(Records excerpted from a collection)

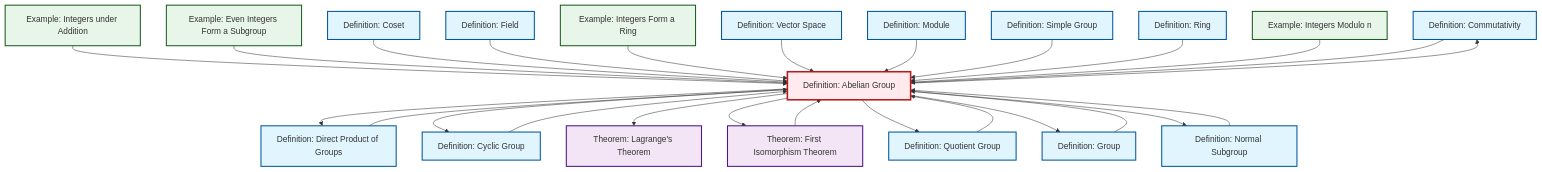
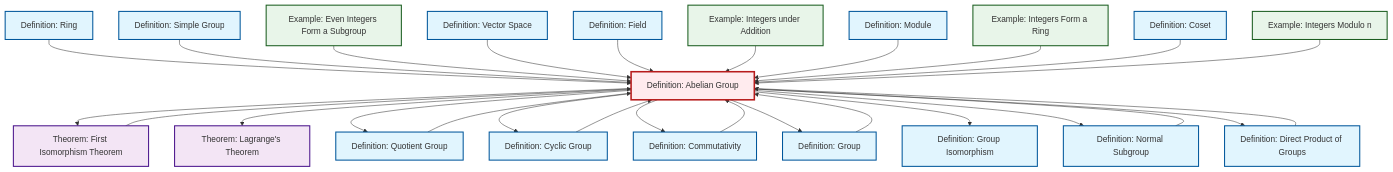
Before and after one commit to RK0429/ModernMath: the diagram in content/ja/algebra/def-abelian-group.qmd, drawn with Mermaid. The commit also changed other lines of this file and 581 other files, not shown here.

````diff
--- a/content/ja/algebra/def-abelian-group.qmd
+++ b/content/ja/algebra/def-abelian-group.qmd
@@ -103,72 +104,75 @@
 ```{mermaid}
 %%| fig-cap: "Local dependency graph"
 graph TD
     classDef definition fill:#e1f5fe,stroke:#01579b,stroke-width:2px
     classDef theorem fill:#f3e5f5,stroke:#4a148c,stroke-width:2px
     classDef axiom fill:#fff3e0,stroke:#e65100,stroke-width:2px
     classDef example fill:#e8f5e9,stroke:#1b5e20,stroke-width:2px
     classDef current fill:#ffebee,stroke:#b71c1c,stroke-width:3px
+    def-module["Definition: Module"]:::definition
+    def-ring["Definition: Ring"]:::definition
+    thm-lagrange["Theorem: Lagrange's Theorem"]:::theorem
+    def-abelian-group["Definition: Abelian Group"]:::definition
+    def-isomorphism["Definition: Group Isomorphism"]:::definition
+    def-cyclic-group["Definition: Cyclic Group"]:::definition
+    def-field["Definition: Field"]:::definition
     def-commutativity["Definition: Commutativity"]:::definition
-    def-module["Definition: Module"]:::definition
+    def-vector-space["Definition: Vector Space"]:::definition
     ex-integers-addition["Example: Integers under Addition"]:::example
-    thm-lagrange["Theorem: Lagrange's Theorem"]:::theorem
-    ex-quotient-integers-mod-n["Example: Integers Modulo n"]:::example
-    def-cyclic-group["Definition: Cyclic Group"]:::definition
+    ex-even-integers-subgroup["Example: Even Integers Form a Subgroup"]:::example
+    thm-first-isomorphism["Theorem: First Isomorphism Theorem"]:::theorem
+    def-simple-group["Definition: Simple Group"]:::definition
     def-group["Definition: Group"]:::definition
-    def-quotient-group["Definition: Quotient Group"]:::definition
-    def-field["Definition: Field"]:::definition
-    def-abelian-group["Definition: Abelian Group"]:::definition
-    def-coset["Definition: Coset"]:::definition
-    thm-first-isomorphism["Theorem: First Isomorphism Theorem"]:::theorem
-    def-ring["Definition: Ring"]:::definition
-    def-direct-product["Definition: Direct Product of Groups"]:::definition
-    def-vector-space["Definition: Vector Space"]:::definition
-    ex-even-integers-subgroup["Example: Even Integers Form a Subgroup"]:::example
-    def-simple-group["Definition: Simple Group"]:::definition
     ex-integers-ring["Example: Integers Form a Ring"]:::example
     def-normal-subgroup["Definition: Normal Subgroup"]:::definition
+    def-direct-product["Definition: Direct Product of Groups"]:::definition
+    def-quotient-group["Definition: Quotient Group"]:::definition
+    def-coset["Definition: Coset"]:::definition
+    ex-quotient-integers-mod-n["Example: Integers Modulo n"]:::example
+    def-ring --> def-abelian-group
+    def-abelian-group --> thm-first-isomorphism
+    def-abelian-group --> thm-lagrange
+    def-abelian-group --> def-quotient-group
+    def-simple-group --> def-abelian-group
+    def-commutativity --> def-abelian-group
+    def-abelian-group --> def-cyclic-group
+    ex-even-integers-subgroup --> def-abelian-group
     def-abelian-group --> def-commutativity
+    def-cyclic-group --> def-abelian-group
+    def-abelian-group --> def-group
     def-normal-subgroup --> def-abelian-group
+    def-vector-space --> def-abelian-group
+    def-field --> def-abelian-group
+    thm-first-isomorphism --> def-abelian-group
     ex-integers-addition --> def-abelian-group
-    ex-even-integers-subgroup --> def-abelian-group
+    def-group --> def-abelian-group
+    def-quotient-group --> def-abelian-group
+    def-abelian-group --> def-isomorphism
+    def-module --> def-abelian-group
+    ex-integers-ring --> def-abelian-group
+    def-abelian-group --> def-normal-subgroup
+    def-direct-product --> def-abelian-group
     def-coset --> def-abelian-group
+    ex-quotient-integers-mod-n --> def-abelian-group
     def-abelian-group --> def-direct-product
-    def-field --> def-abelian-group
-    ex-integers-ring --> def-abelian-group
-    def-vector-space --> def-abelian-group
-    def-abelian-group --> def-cyclic-group
-    def-abelian-group --> thm-lagrange
-    def-cyclic-group --> def-abelian-group
-    def-abelian-group --> thm-first-isomorphism
-    def-module --> def-abelian-group
-    def-group --> def-abelian-group
-    def-simple-group --> def-abelian-group
-    thm-first-isomorphism --> def-abelian-group
-    def-ring --> def-abelian-group
-    def-abelian-group --> def-quotient-group
-    def-direct-product --> def-abelian-group
-    ex-quotient-integers-mod-n --> def-abelian-group
-    def-abelian-group --> def-group
-    def-commutativity --> def-abelian-group
-    def-abelian-group --> def-normal-subgroup
-    def-quotient-group --> def-abelian-group
     class def-abelian-group current
+    click def-module "def-module.html" "Definition: Moduleへ"
+    click def-ring "def-ring.html" "Definition: Ringへ"
+    click thm-lagrange "thm-lagrange.html" "Theorem: Lagrange's Theoremへ"
+    click def-isomorphism "def-isomorphism.html" "Definition: Group Isomorphismへ"
+    click def-cyclic-group "def-cyclic-group.html" "Definition: Cyclic Groupへ"
+    click def-field "def-field.html" "Definition: Fieldへ"
     click def-commutativity "def-commutativity.html" "Definition: Commutativityへ"
-    click def-module "def-module.html" "Definition: Moduleへ"
+    click def-vector-space "def-vector-space.html" "Definition: Vector Spaceへ"
     click ex-integers-addition "ex-integers-addition.html" "Example: Integers under Additionへ"
-    click thm-lagrange "thm-lagrange.html" "Theorem: Lagrange's Theoremへ"
-    click ex-quotient-integers-mod-n "ex-quotient-integers-mod-n.html" "Example: Integers Modulo nへ"
-    click def-cyclic-group "def-cyclic-group.html" "Definition: Cyclic Groupへ"
+    click ex-even-integers-subgroup "ex-even-integers-subgroup.html" "Example: Even Integers Form a Subgroupへ"
+    click thm-first-isomorphism "thm-first-isomorphism.html" "Theorem: First Isomorphism Theoremへ"
+    click def-simple-group "def-simple-group.html" "Definition: Simple Groupへ"
     click def-group "def-group.html" "Definition: Groupへ"
-    click def-quotient-group "def-quotient-group.html" "Definition: Quotient Groupへ"
-    click def-field "def-field.html" "Definition: Fieldへ"
-    click def-coset "def-coset.html" "Definition: Cosetへ"
-    click thm-first-isomorphism "thm-first-isomorphism.html" "Theorem: First Isomorphism Theoremへ"
-    click def-ring "def-ring.html" "Definition: Ringへ"
-    click def-direct-product "def-direct-product.html" "Definition: Direct Product of Groupsへ"
-    click def-vector-space "def-vector-space.html" "Definition: Vector Spaceへ"
-    click ex-even-integers-subgroup "ex-even-integers-subgroup.html" "Example: Even Integers Form a Subgroupへ"
-    click def-simple-group "def-simple-group.html" "Definition: Simple Groupへ"
     click ex-integers-ring "ex-integers-ring.html" "Example: Integers Form a Ringへ"
     click def-normal-subgroup "def-normal-subgroup.html" "Definition: Normal Subgroupへ"
+    click def-direct-product "def-direct-product.html" "Definition: Direct Product of Groupsへ"
+    click def-quotient-group "def-quotient-group.html" "Definition: Quotient Groupへ"
+    click def-coset "def-coset.html" "Definition: Cosetへ"
+    click ex-quotient-integers-mod-n "ex-quotient-integers-mod-n.html" "Example: Integers Modulo nへ"
 ```
````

• What is needed: Where does "isomorphism" appear in the records above? Copy each line that holds it.

• Task result:
+    def-isomorphism["Definition: Group Isomorphism"]:::definition
+    thm-first-isomorphism["Theorem: First Isomorphism Theorem"]:::theorem
-    thm-first-isomorphism["Theorem: First Isomorphism Theorem"]:::theorem
+    def-abelian-group --> thm-first-isomorphism
+    thm-first-isomorphism --> def-abelian-group
+    def-abelian-group --> def-isomorphism
-    def-abelian-group --> thm-first-isomorphism
-    thm-first-isomorphism --> def-abelian-group
+    click def-isomorphism "def-isomorphism.html" "Definition: Group Isomorphismへ"
+    click thm-first-isomorphism "thm-first-isomorphism.html" "Theorem: First Isomorphism Theoremへ"
-    click thm-first-isomorphism "thm-first-isomorphism.html" "Theorem: First Isomorphism Theoremへ"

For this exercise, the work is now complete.